The wonderful thing about the NFL is that it makes idiots of us all. Week 1 was a fantastic return to football, while NFL Week 3 — featuring marquee matchups people had circled on their calendars — returned a dud.
The three remaining undefeated teams, which could be two teams after the conclusion of Monday Night Football, are the Miami Dolphins, Philadelphia Eagles, and New York Giants — no one’s preseason picks for elite-tier football.
Meanwhile, quarterbacks people nearly universally agreed were elite turned up losses in favored games or, in the case of Aaron Rodgers and Tom Brady, played each other in low-scoring affairs. What we learned in Week 3 was that we can’t trust ourselves to learn too much from week to week when it comes to football.
AFC West continues to fall flat in Week 3

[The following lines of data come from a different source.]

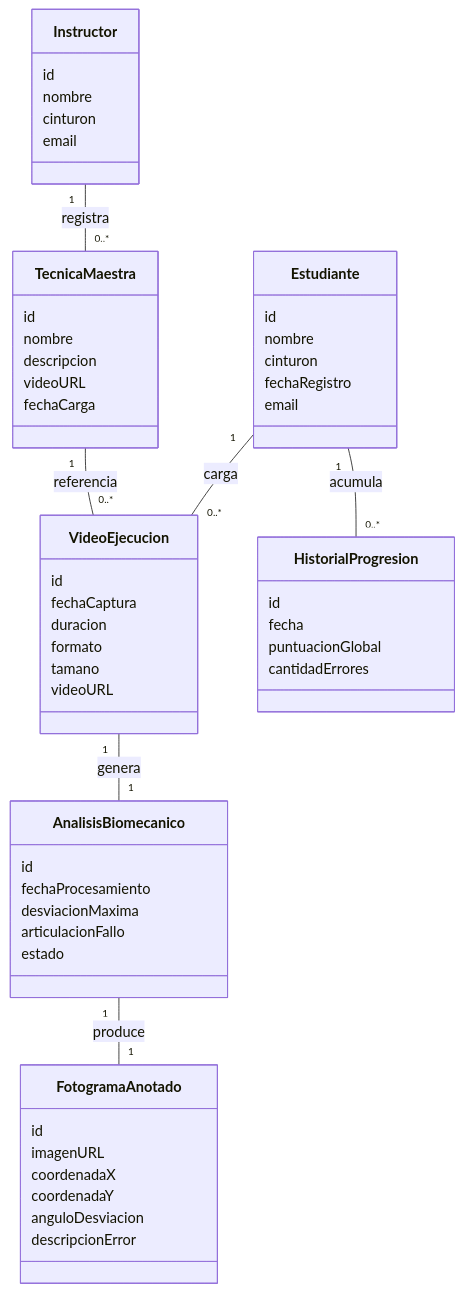
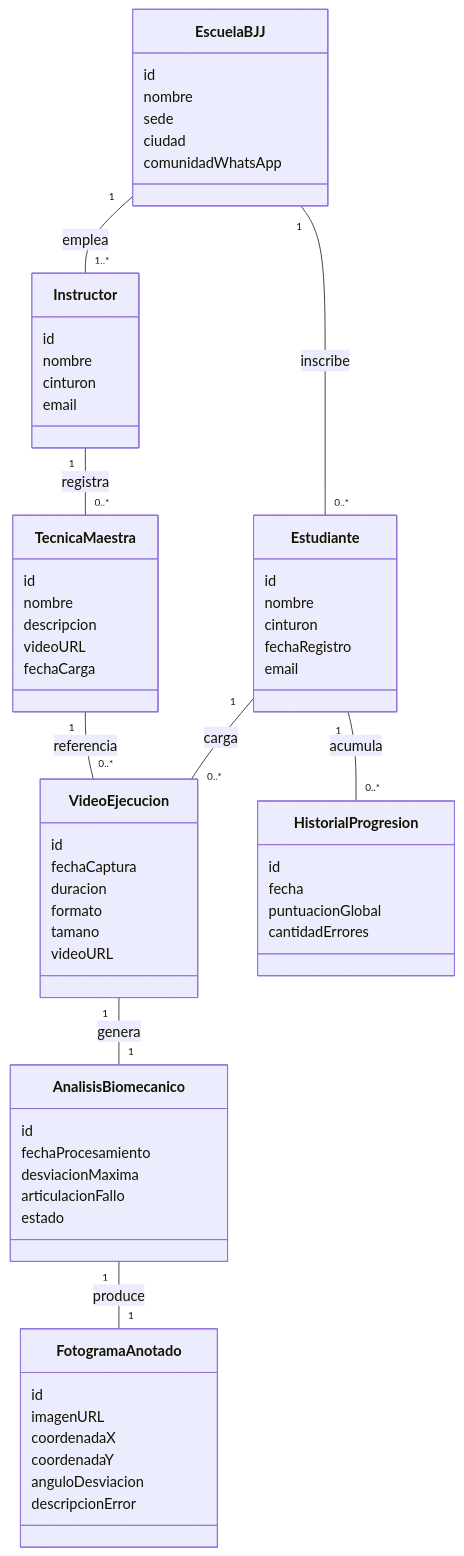
Before and after one commit to Tsmrain/JiuJitsu: the third of 3 diagrams in README.md, drawn with Mermaid. The commit also changed other lines of this file, not shown here.

Commit message:
docs: refactor use cases to encapsulate internal backend processes and add EscuelaBJJ entity to domain model

````diff
--- a/README.md
+++ b/README.md
@@ -587,59 +610,68 @@
 ```mermaid
 classDiagram
+    class EscuelaBJJ {
+        id
+        nombre
+        sede
+        ciudad
+        comunidadWhatsApp
+    }
     class Instructor {
         id
         nombre
         cinturon
         email
     }
     class Estudiante {
         id
         nombre
         cinturon
         fechaRegistro
         email
     }
     class TecnicaMaestra {
         id
         nombre
         descripcion
         videoURL
         fechaCarga
     }
     class VideoEjecucion {
         id
         fechaCaptura
         duracion
         formato
         tamano
         videoURL
     }
     class AnalisisBiomecanico {
         id
         fechaProcesamiento
         desviacionMaxima
         articulacionFallo
         estado
     }
     class FotogramaAnotado {
         id
         imagenURL
         coordenadaX
         coordenadaY
         anguloDesviacion
         descripcionError
     }
     class HistorialProgresion {
         id
         fecha
         puntuacionGlobal
         cantidadErrores
     }
 
+    EscuelaBJJ "1" -- "1..*" Instructor : emplea
+    EscuelaBJJ "1" -- "0..*" Estudiante : inscribe
     Instructor "1" -- "0..*" TecnicaMaestra : registra
     Estudiante "1" -- "0..*" VideoEjecucion : carga
     TecnicaMaestra "1" -- "0..*" VideoEjecucion : referencia
     VideoEjecucion "1" -- "1" AnalisisBiomecanico : genera
     AnalisisBiomecanico "1" -- "1" FotogramaAnotado : produce
     Estudiante "1" -- "0..*" HistorialProgresion : acumula
 ```
````
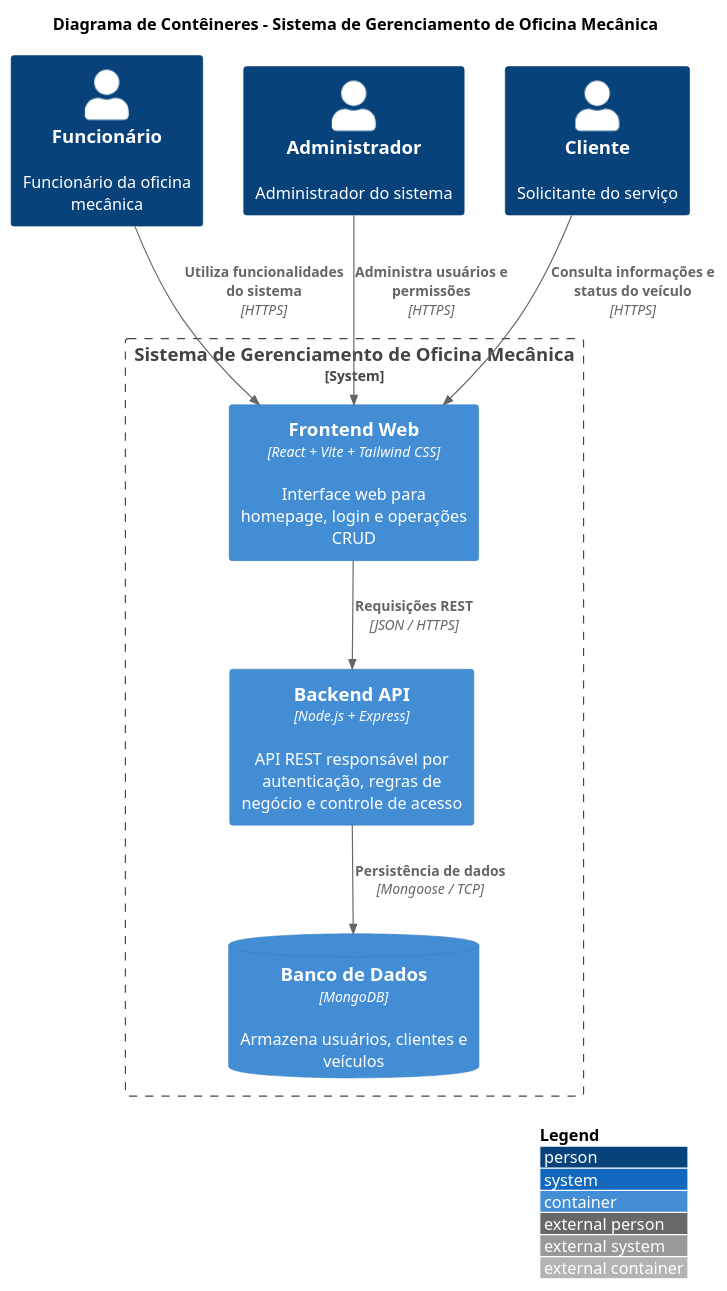
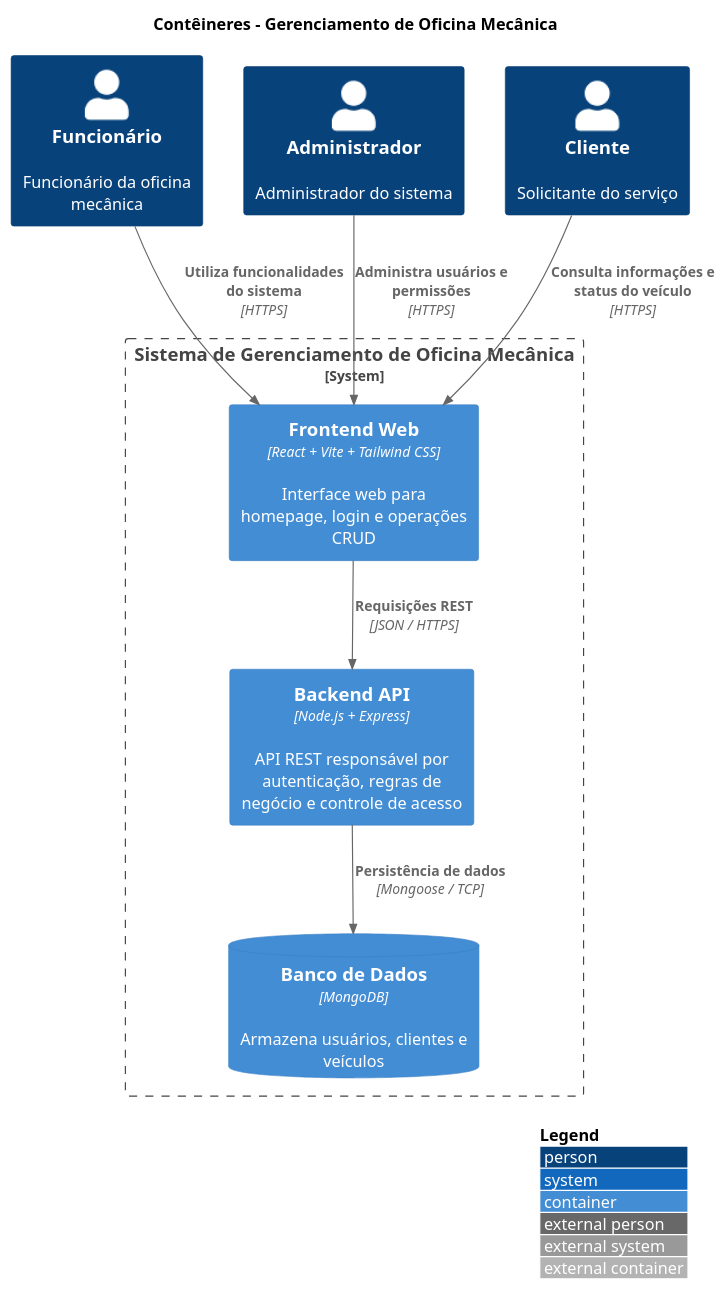
The diagram in docs/c4-nivel2-container.puml (joaopedroangelico/Estrutura_Web_Modelo_CRUD), drawn with PlantUML before and after one commit.

Commit message:
Update title in C4 container diagram

```diff
--- a/docs/c4-nivel2-container.puml
+++ b/docs/c4-nivel2-container.puml
@@ -1,23 +1,23 @@
 @startuml Nivel2
 !include https://raw.githubusercontent.com/RicardoNiepel/C4-PlantUML/master/C4_Container.puml
 
-title Diagrama de Contêineres - Sistema de Gerenciamento de Oficina Mecânica
+title Contêineres - Gerenciamento de Oficina Mecânica
 
 Person(Funcionario, "Funcionário", "Funcionário da oficina mecânica")
 Person(Admin, "Administrador", "Administrador do sistema")
 Person(Cliente, "Cliente", "Solicitante do serviço")
 
 System_Boundary(Sistemaoficina, "Sistema de Gerenciamento de Oficina Mecânica") {
   Container(FrontendWeb, "Frontend Web", "React + Vite + Tailwind CSS", "Interface web para homepage, login e operações CRUD")
   Container(BackendAPI, "Backend API", "Node.js + Express", "API REST responsável por autenticação, regras de negócio e controle de acesso")
   ContainerDb(Database, "Banco de Dados", "MongoDB", "Armazena usuários, clientes e veículos")
 }
 
 Rel(Cliente, FrontendWeb, "Consulta informações e status do veículo", "HTTPS")
 Rel(Funcionario, FrontendWeb, "Utiliza funcionalidades do sistema", "HTTPS")
 Rel(Admin, FrontendWeb, "Administra usuários e permissões", "HTTPS")
 Rel(FrontendWeb, BackendAPI, "Requisições REST", "JSON / HTTPS")
 Rel(BackendAPI, Database, "Persistência de dados", "Mongoose / TCP")
 
 LAYOUT_WITH_LEGEND()
 @enduml
```
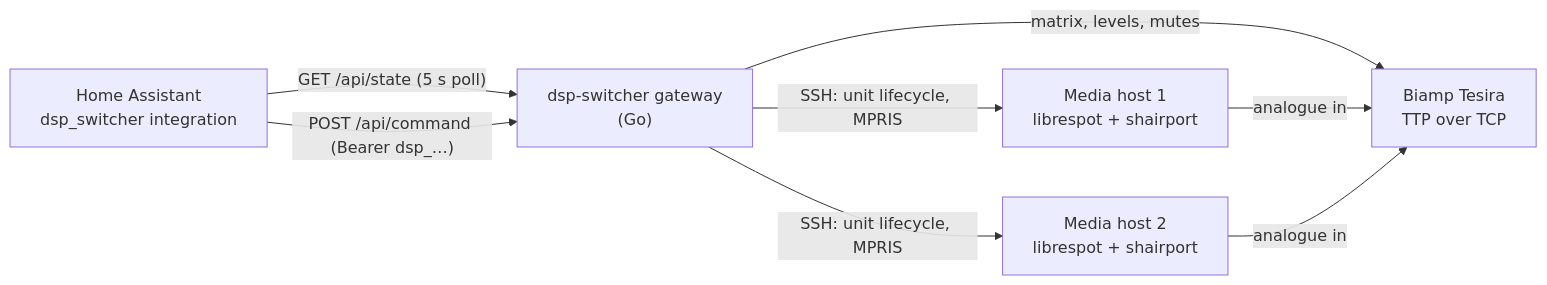
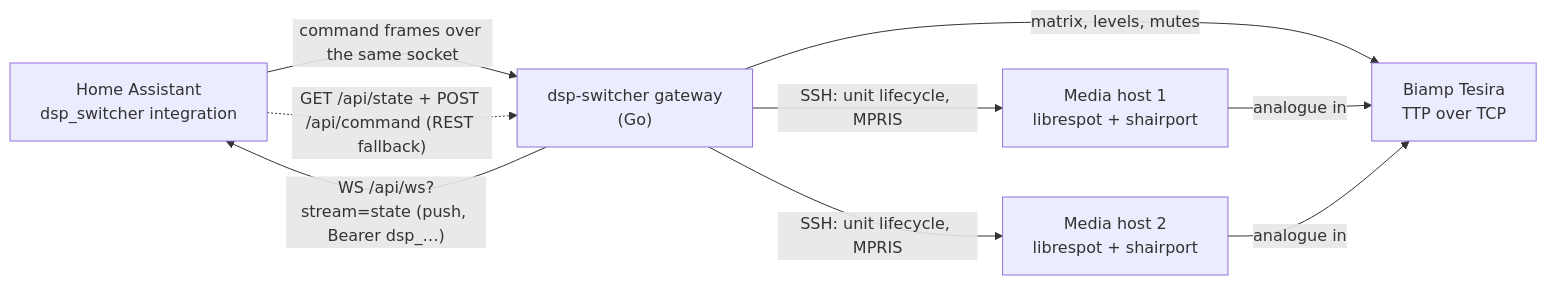
One commit to saikhurana98/ha-dsp-switcher changed the diagram in README.md. Above: the diagram before and after it, drawn with Mermaid. The commit also changed other lines of this file and 9 other files, not shown here.

````diff
--- a/README.md
+++ b/README.md
@@ -29,16 +30,17 @@
 ```mermaid
 flowchart LR
     HA["Home Assistant<br/>dsp_switcher integration"]
     GW["dsp-switcher gateway<br/>(Go)"]
     DSP["Biamp Tesira<br/>TTP over TCP"]
     M1["Media host 1<br/>librespot + shairport"]
     M2["Media host 2<br/>librespot + shairport"]
 
-    HA -- "GET /api/state (5 s poll)" --> GW
-    HA -- "POST /api/command (Bearer dsp_…)" --> GW
+    GW -- "WS /api/ws?stream=state (push, Bearer dsp_…)" --> HA
+    HA -- "command frames over the same socket" --> GW
+    HA -. "GET /api/state + POST /api/command (REST fallback)" .-> GW
     GW -- "matrix, levels, mutes" --> DSP
     GW -- "SSH: unit lifecycle, MPRIS" --> M1
     GW -- "SSH: unit lifecycle, MPRIS" --> M2
     M1 -- "analogue in" --> DSP
     M2 -- "analogue in" --> DSP
 ```
````
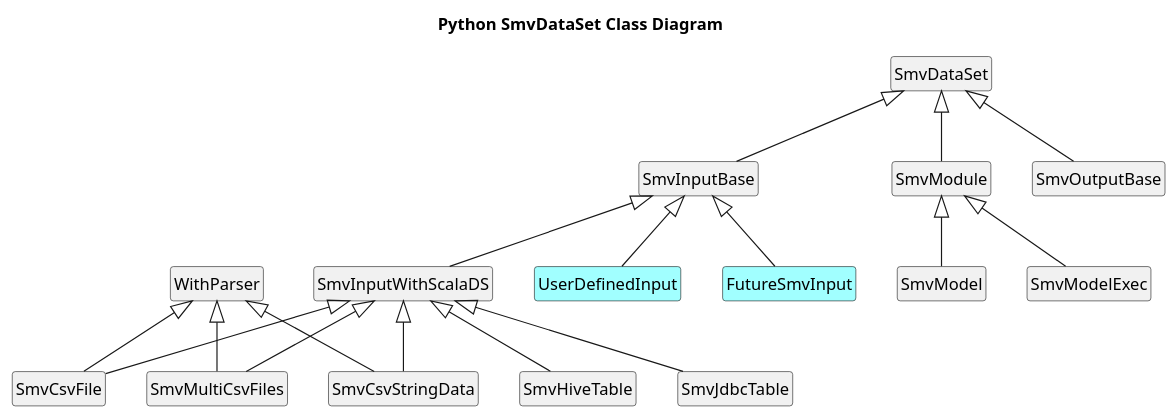
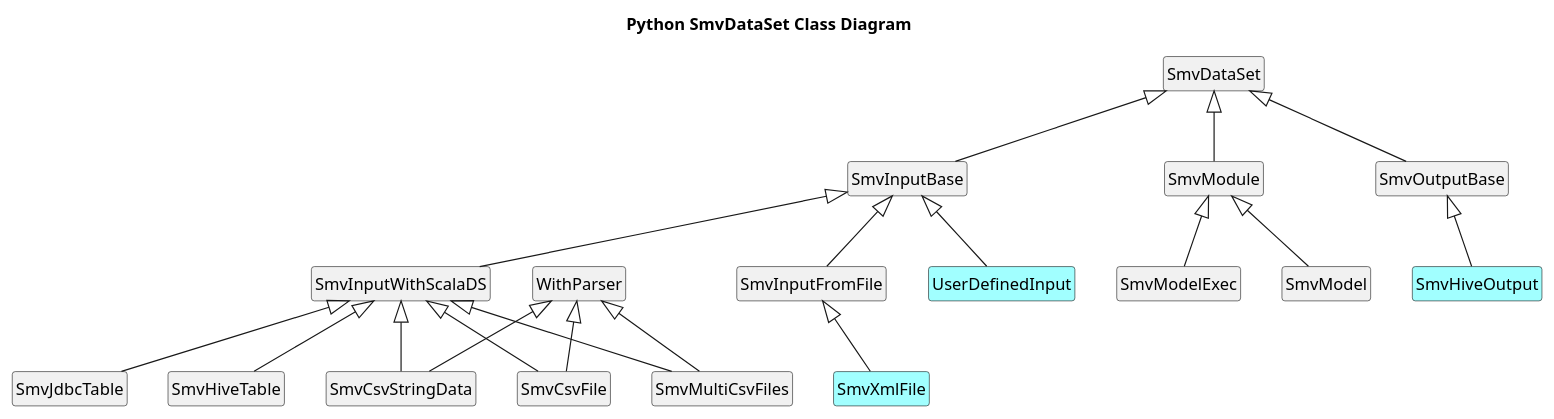
The diagram in docs/dev/SmvDataSet_python_reorg/py_api_class.puml (TresAmigosSD/SMV), drawn with PlantUML before and after one commit. The commit also changed 1 other file, not shown here.

```diff
--- a/docs/dev/SmvDataSet_python_reorg/py_api_class.puml
+++ b/docs/dev/SmvDataSet_python_reorg/py_api_class.puml
@@ -1,28 +1,30 @@
 @startuml
 
 title Python SmvDataSet Class Diagram
 
 hide empty methods
 hide empty fields
 hide circle
 
 class SmvDataSet
 class SmvInputBase extends SmvDataSet
 class SmvModule extends SmvDataSet
 class SmvOutputBase extends SmvDataSet
 
 class SmvInputWithScalaDS extends SmvInputBase
+class SmvInputFromFile extends SmvInputBase
 class UserDefinedInput #A1FFFF extends SmvInputBase
-class FutureSmvInput #A1FFFF extends SmvInputBase
+class SmvXmlFile #A1FFFF extends SmvInputFromFile
 class WithParser
 
 class SmvCsvFile extends WithParser, SmvInputWithScalaDS
 class SmvMultiCsvFiles extends WithParser, SmvInputWithScalaDS
 class SmvCsvStringData extends WithParser, SmvInputWithScalaDS
 class SmvJdbcTable extends SmvInputWithScalaDS
 class SmvHiveTable extends SmvInputWithScalaDS
 
 class SmvModel extends SmvModule
 class SmvModelExec extends SmvModule
 
+class SmvHiveOutput #A1FFFF extends SmvOutputBase
 @enduml
```
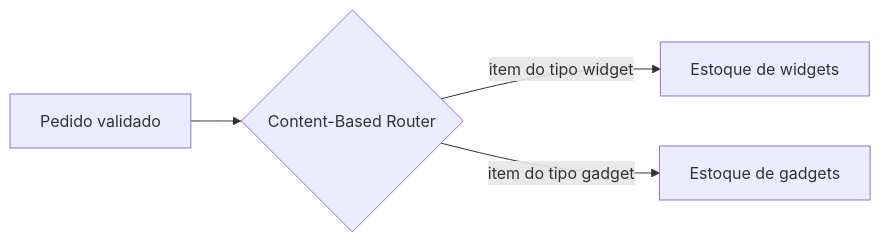
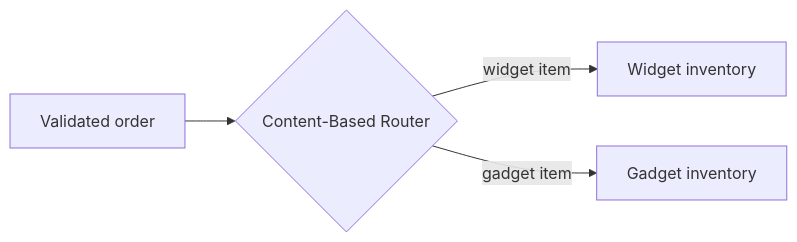
One commit to alancesar/design-patterns changed the diagram in docs/architecture/eip/message-routing/content-based-router.md. Above: the diagram before and after it, drawn with Mermaid. The commit also changed 258 other files, not shown here.

First line of the commit message:
Translate Mermaid diagrams to English

````diff
--- a/docs/architecture/eip/message-routing/content-based-router.md
+++ b/docs/architecture/eip/message-routing/content-based-router.md
@@ -53,6 +53,6 @@
 ```mermaid
 flowchart LR
-    P["Pedido validado"] --> R{"Content-Based Router"}
-    R -->|"item do tipo widget"| W["Estoque de widgets"]
-    R -->|"item do tipo gadget"| G["Estoque de gadgets"]
+    P["Validated order"] --> R{"Content-Based Router"}
+    R -->|"widget item"| W["Widget inventory"]
+    R -->|"gadget item"| G["Gadget inventory"]
 ```
````
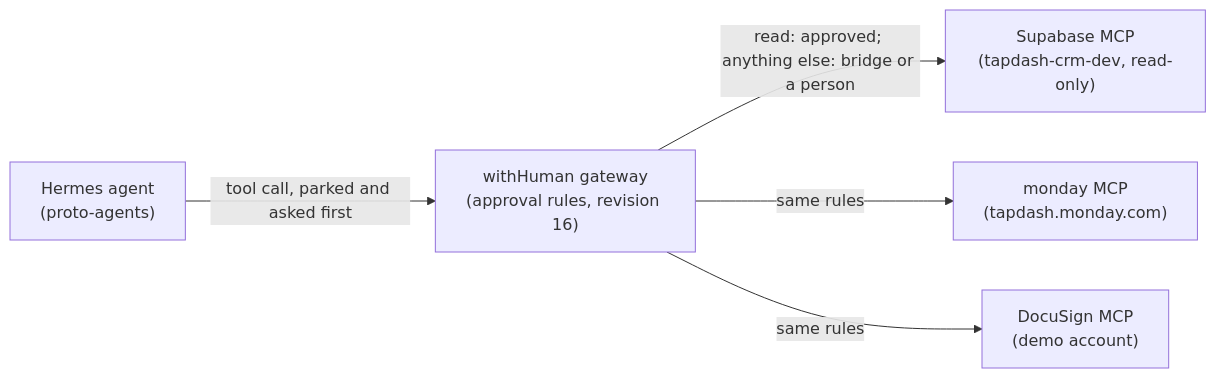
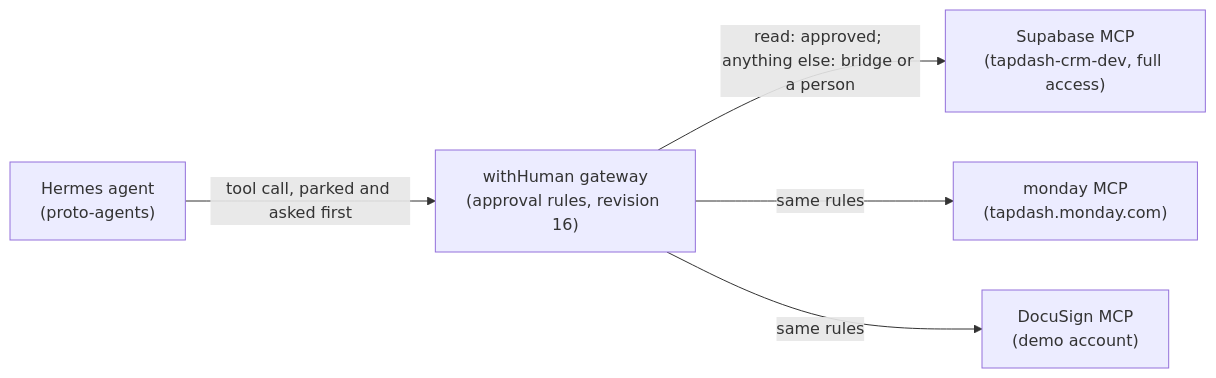
Before and after one commit to TapDashPayments/TapDash-Agents: the third of 4 diagrams in durable-park/docs/gateway-setup.md, drawn with Mermaid. The commit also changed other lines of this file, not shown here.

First line of the commit message:
Docs: Supabase CRM dev gateway server now has full access (writes ask a person)

````diff
--- a/durable-park/docs/gateway-setup.md
+++ b/durable-park/docs/gateway-setup.md
@@ -172,7 +172,7 @@
 ```mermaid
 flowchart LR
   agent["Hermes agent<br/>(proto-agents)"] -->|"tool call, parked and asked first"| wh["withHuman gateway<br/>(approval rules, revision 16)"]
-  wh -->|"read: approved; anything else: bridge or a person"| sb["Supabase MCP<br/>(tapdash-crm-dev, read-only)"]
+  wh -->|"read: approved; anything else: bridge or a person"| sb["Supabase MCP<br/>(tapdash-crm-dev, full access)"]
   wh -->|"same rules"| mo["monday MCP<br/>(tapdash.monday.com)"]
   wh -->|"same rules"| ds["DocuSign MCP<br/>(demo account)"]
 ```
````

It was easy to buy into the narrative that the AFC West would be a super-division after Davante Adams was traded to the Las Vegas Raiders and Russell Wilson found himself in a Denver Broncos uniform.
Adding in the two elite quarterbacks for the Los Angeles Chargers and Kansas City Chiefs — along with all the attendant playoff success the Chiefs have had — it seemed inevitable that we’d be talking about this division like we did the AFC North half a decade ago.
The possibility of all four teams making the playoffs, possible but improbable, had been floated given the relatively new playoff system that allows three wild cards.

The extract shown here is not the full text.